Information shown START
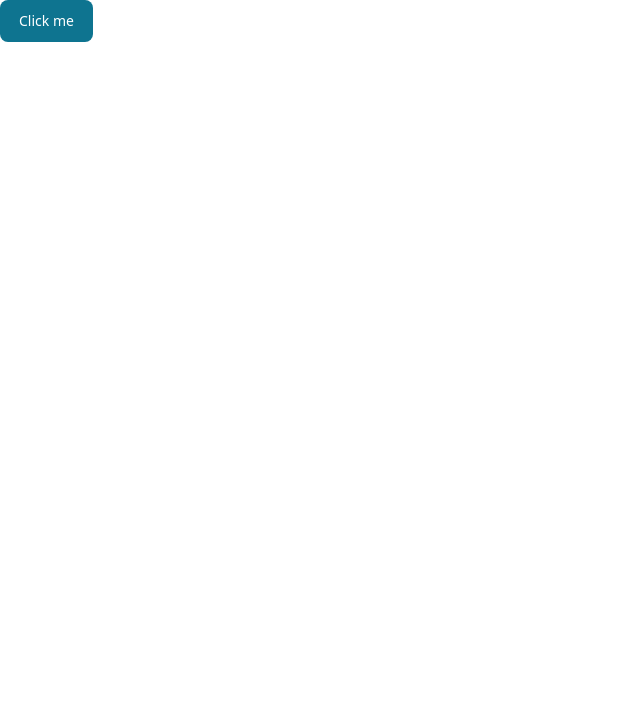
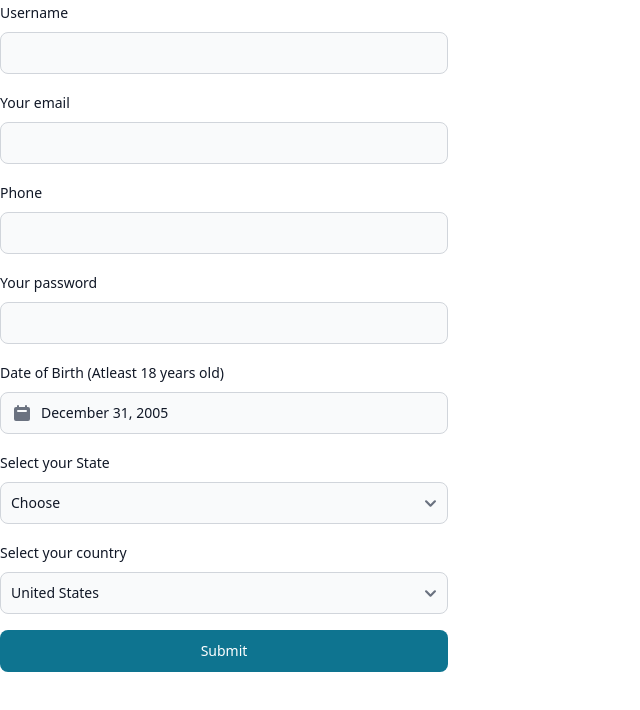
Before and after one commit to afreediz/odc_platform, a React (Create React App) app in the folder client/: page /signup in a window 1280 px wide. Shown: the top 710 px of the page, without its empty margins (0-640 px from the left). Built offline with nearby package versions, Linux system fonts and the light colour scheme.

Commit message:
making signup page

```diff
--- a/client/src/pages/Signup.jsx
+++ b/client/src/pages/Signup.jsx
@@ -1,12 +1,133 @@
-import React from 'react'
-import { Button } from "flowbite-react";
+import React, { useState } from 'react'
+import { Button, Label, TextInput, Datepicker, Select } from "flowbite-react";
+
+
 
 const Signup = () => {
-  return (
-    <div>
-        <Button>Click me</Button>
-    </div>
-  )
+
+    const [selectedState, setSelectedState] = useState(''); // State to store the selected state
+    const [districts, setDistricts] = useState([]); // State to store the districts based on the selected state
+
+
+    const handleStateChange = (e) => {
+        const selectedState = e.target.value;
+        setSelectedState(selectedState);
+
+
+        if (selectedState === 'Kerala') {
+            setDistricts([
+                "Thiruvananthapuram", "Kollam", "Pathanamthitta", "Alappuzha", "Kottayam", "Idukki", "Ernakulam",
+                "Thrissur", "Palakkad", "Malappuram", "Kozhikode", "Wayanad", "Kannur", "Kasaragod"
+            ]);
+        } else if (selectedState === 'Tamil Nadu') {
+            setDistricts([
+                "Chennai", "Coimbatore", "Madurai", "Tiruchirappalli", "Salem", "Tiruppur", "Erode", "Vellore",
+                "Thoothukudi", "Thanjavur", "Kancheepuram", "Tirunelveli", "Kanyakumari", "Virudhunagar"
+            ]);
+        } else {
+            setDistricts([]);
+        }
+    };
+
+
+
+    return (
+        <div>
+            <form className="flex max-w-md flex-col gap-4">
+                <div>
+                    <div className="mb-2 block">
+                        <Label htmlFor="username" value="Username" />
+                    </div>
+                    <TextInput id="username" type="text" required />
+                </div>
+                <div>
+                    <div className="mb-2 block">
+                        <Label htmlFor="email1" value="Your email" />
+                    </div>
+                    <TextInput id="email1" type="email" required />
+                </div>
+                <div>
+                    <div className="mb-2 block">
+                        <Label htmlFor="phone" value="Phone" />
+                    </div>
+                    <TextInput id="phone" type="number" required />
+                </div>
+                <div>
+                    <div className="mb-2 block">
+                        <Label htmlFor="password1" value="Your password" />
+                    </div>
+                    <TextInput id="password1" type="password" required />
+                </div>
+                <div>
+                    <div className="mb-2 block">
+                        <Label value="Date of Birth (Atleast 18 years old)" />
+
+                    </div>
+                    {<Datepicker maxDate={new Date(2005, 11, 31)} />}
+                </div>
+                <div className="max-w-md">
+                    <div className="mb-2 block">
+                        <Label htmlFor="countries" value="Select your State" />
+                    </div>
+                    <Select id="states" value={selectedState} required onChange={handleStateChange}>
+                        <option value="">Choose</option>
+                        <option value="Andhra Pradesh">Andhra Pradesh</option>
+                        <option value="Arunachal Pradesh">Arunachal Pradesh</option>
+                        <option value="Assam">Assam</option>
+                        <option value="Bihar">Bihar</option>
+                        <option value="Chhattisgarh">Chhattisgarh</option>
+                        <option value="Goa">Goa</option>
+                        <option value="Gujarat">Gujarat</option>
+                        <option value="Haryana">Haryana</option>
+                        <option value="Himachal Pradesh">Himachal Pradesh</option>
+                        <option value="Jharkhand">Jharkhand</option>
+                        <option value="Karnataka">Karnataka</option>
+                        <option value="Kerala">Kerala</option>
+                        <option value="Madhya Pradesh">Madhya Pradesh</option>
+                        <option value="Maharashtra">Maharashtra</option>
+                        <option value="Manipur">Manipur</option>
+                        <option value="Meghalaya">Meghalaya</option>
+                        <option value="Mizoram">Mizoram</option>
+                        <option value="Nagaland">Nagaland</option>
+                        <option value="Odisha">Odisha</option>
+                        <option value="Punjab">Punjab</option>
+                        <option value="Rajasthan">Rajasthan</option>
+                        <option value="Sikkim">Sikkim</option>
+                        <option value="Tamil Nadu">Tamil Nadu</option>
+                        <option value="Telangana">Telangana</option>
+                        <option value="Tripura">Tripura</option>
+                        <option value="Uttar Pradesh">Uttar Pradesh</option>
+                        <option value="Uttarakhand">Uttarakhand</option>
+                        <option value="West Bengal">West Bengal</option>
+                        <option value="Andaman and Nicobar Islands">Andaman and Nicobar Islands</option>
+                        <option value="Chandigarh">Chandigarh</option>
+                        <option value="Dadra and Nagar Haveli">Dadra and Nagar Haveli</option>
+                        <option value="Daman and Diu">Daman and Diu</option>
+                        <option value="Lakshadweep">Lakshadweep</option>
+                        <option value="Delhi">Delhi</option>
+                        <option value="Puducherry">Puducherry</option>
+                    </Select>
+
+                </div>
+
+                <div className="max-w-md">
+                    <div className="mb-2 block">
+                        <Label htmlFor="countries" value="Select your country" />
+                    </div>
+                    <Select id="countries" required>
+                        <option>United States</option>
+                        <option>Canada</option>
+                        <option>France</option>
+                        <option>Germany</option>
+                    </Select>
+                </div>
+
+
+
+                <Button type="submit">Submit</Button>
+            </form>
+        </div>
+    )
 }
 
 export default Signup
```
Information shown END
• Task to carry out:
In the copy, include each entry exactly as written and none of the pictures.

• Expected answer:
Before and after one commit to afreediz/odc_platform, a React (Create React App) app in the folder client/: page /signup in a window 1280 px wide. Shown: the top 710 px of the page, without its empty margins (0-640 px from the left). Built offline with nearby package versions, Linux system fonts and the light colour scheme.

Commit message:
making signup page

```diff
--- a/client/src/pages/Signup.jsx
+++ b/client/src/pages/Signup.jsx
@@ -1,12 +1,133 @@
-import React from 'react'
-import { Button } from "flowbite-react";
+import React, { useState } from 'react'
+import { Button, Label, TextInput, Datepicker, Select } from "flowbite-react";
+
+
 
 const Signup = () => {
-  return (
-    <div>
-        <Button>Click me</Button>
-    </div>
-  )
+
+    const [selectedState, setSelectedState] = useState(''); // State to store the selected state
+    const [districts, setDistricts] = useState([]); // State to store the districts based on the selected state
+
+
+    const handleStateChange = (e) => {
+        const selectedState = e.target.value;
+        setSelectedState(selectedState);
+
+
+        if (selectedState === 'Kerala') {
+            setDistricts([
+                "Thiruvananthapuram", "Kollam", "Pathanamthitta", "Alappuzha", "Kottayam", "Idukki", "Ernakulam",
+                "Thrissur", "Palakkad", "Malappuram", "Kozhikode", "Wayanad", "Kannur", "Kasaragod"
+            ]);
+        } else if (selectedState === 'Tamil Nadu') {
+            setDistricts([
+                "Chennai", "Coimbatore", "Madurai", "Tiruchirappalli", "Salem", "Tiruppur", "Erode", "Vellore",
+                "Thoothukudi", "Thanjavur", "Kancheepuram", "Tirunelveli", "Kanyakumari", "Virudhunagar"
+            ]);
+        } else {
+            setDistricts([]);
+        }
+    };
+
+
+
+    return (
+        <div>
+            <form className="flex max-w-md flex-col gap-4">
+                <div>
+                    <div className="mb-2 block">
+                        <Label htmlFor="username" value="Username" />
+                    </div>
+                    <TextInput id="username" type="text" required />
+                </div>
+                <div>
+                    <div className="mb-2 block">
+                        <Label htmlFor="email1" value="Your email" />
+                    </div>
+                    <TextInput id="email1" type="email" required />
+                </div>
+                <div>
+                    <div className="mb-2 block">
+                        <Label htmlFor="phone" value="Phone" />
+                    </div>
+                    <TextInput id="phone" type="number" required />
+                </div>
+                <div>
+                    <div className="mb-2 block">
+                        <Label htmlFor="password1" value="Your password" />
+                    </div>
+                    <TextInput id="password1" type="password" required />
+                </div>
+                <div>
+                    <div className="mb-2 block">
+                        <Label value="Date of Birth (Atleast 18 years old)" />
+
+                    </div>
+                    {<Datepicker maxDate={new Date(2005, 11, 31)} />}
+                </div>
+                <div className="max-w-md">
+                    <div className="mb-2 block">
+                        <Label htmlFor="countries" value="Select your State" />
+                    </div>
+                    <Select id="states" value={selectedState} required onChange={handleStateChange}>
+                        <option value="">Choose</option>
+                        <option value="Andhra Pradesh">Andhra Pradesh</option>
+                        <option value="Arunachal Pradesh">Arunachal Pradesh</option>
+                        <option value="Assam">Assam</option>
+                        <option value="Bihar">Bihar</option>
+                        <option value="Chhattisgarh">Chhattisgarh</option>
+                        <option value="Goa">Goa</option>
+                        <option value="Gujarat">Gujarat</option>
+                        <option value="Haryana">Haryana</option>
+                        <option value="Himachal Pradesh">Himachal Pradesh</option>
+                        <option value="Jharkhand">Jharkhand</option>
+                        <option value="Karnataka">Karnataka</option>
+                        <option value="Kerala">Kerala</option>
+                        <option value="Madhya Pradesh">Madhya Pradesh</option>
+                        <option value="Maharashtra">Maharashtra</option>
+                        <option value="Manipur">Manipur</option>
+                        <option value="Meghalaya">Meghalaya</option>
+                        <option value="Mizoram">Mizoram</option>
+                        <option value="Nagaland">Nagaland</option>
+                        <option value="Odisha">Odisha</option>
+                        <option value="Punjab">Punjab</option>
+                        <option value="Rajasthan">Rajasthan</option>
+                        <option value="Sikkim">Sikkim</option>
+                        <option value="Tamil Nadu">Tamil Nadu</option>
+                        <option value="Telangana">Telangana</option>
+                        <option value="Tripura">Tripura</option>
+                        <option value="Uttar Pradesh">Uttar Pradesh</option>
+                        <option value="Uttarakhand">Uttarakhand</option>
+                        <option value="West Bengal">West Bengal</option>
+                        <option value="Andaman and Nicobar Islands">Andaman and Nicobar Islands</option>
+                        <option value="Chandigarh">Chandigarh</option>
+                        <option value="Dadra and Nagar Haveli">Dadra and Nagar Haveli</option>
+                        <option value="Daman and Diu">Daman and Diu</option>
+                        <option value="Lakshadweep">Lakshadweep</option>
+                        <option value="Delhi">Delhi</option>
+                        <option value="Puducherry">Puducherry</option>
+                    </Select>
+
+                </div>
+
+                <div className="max-w-md">
+                    <div className="mb-2 block">
+                        <Label htmlFor="countries" value="Select your country" />
+                    </div>
+                    <Select id="countries" required>
+                        <option>United States</option>
+                        <option>Canada</option>
+                        <option>France</option>
+                        <option>Germany</option>
+                    </Select>
+                </div>
+
+
+
+                <Button type="submit">Submit</Button>
+            </form>
+        </div>
+    )
 }
 
 export default Signup
```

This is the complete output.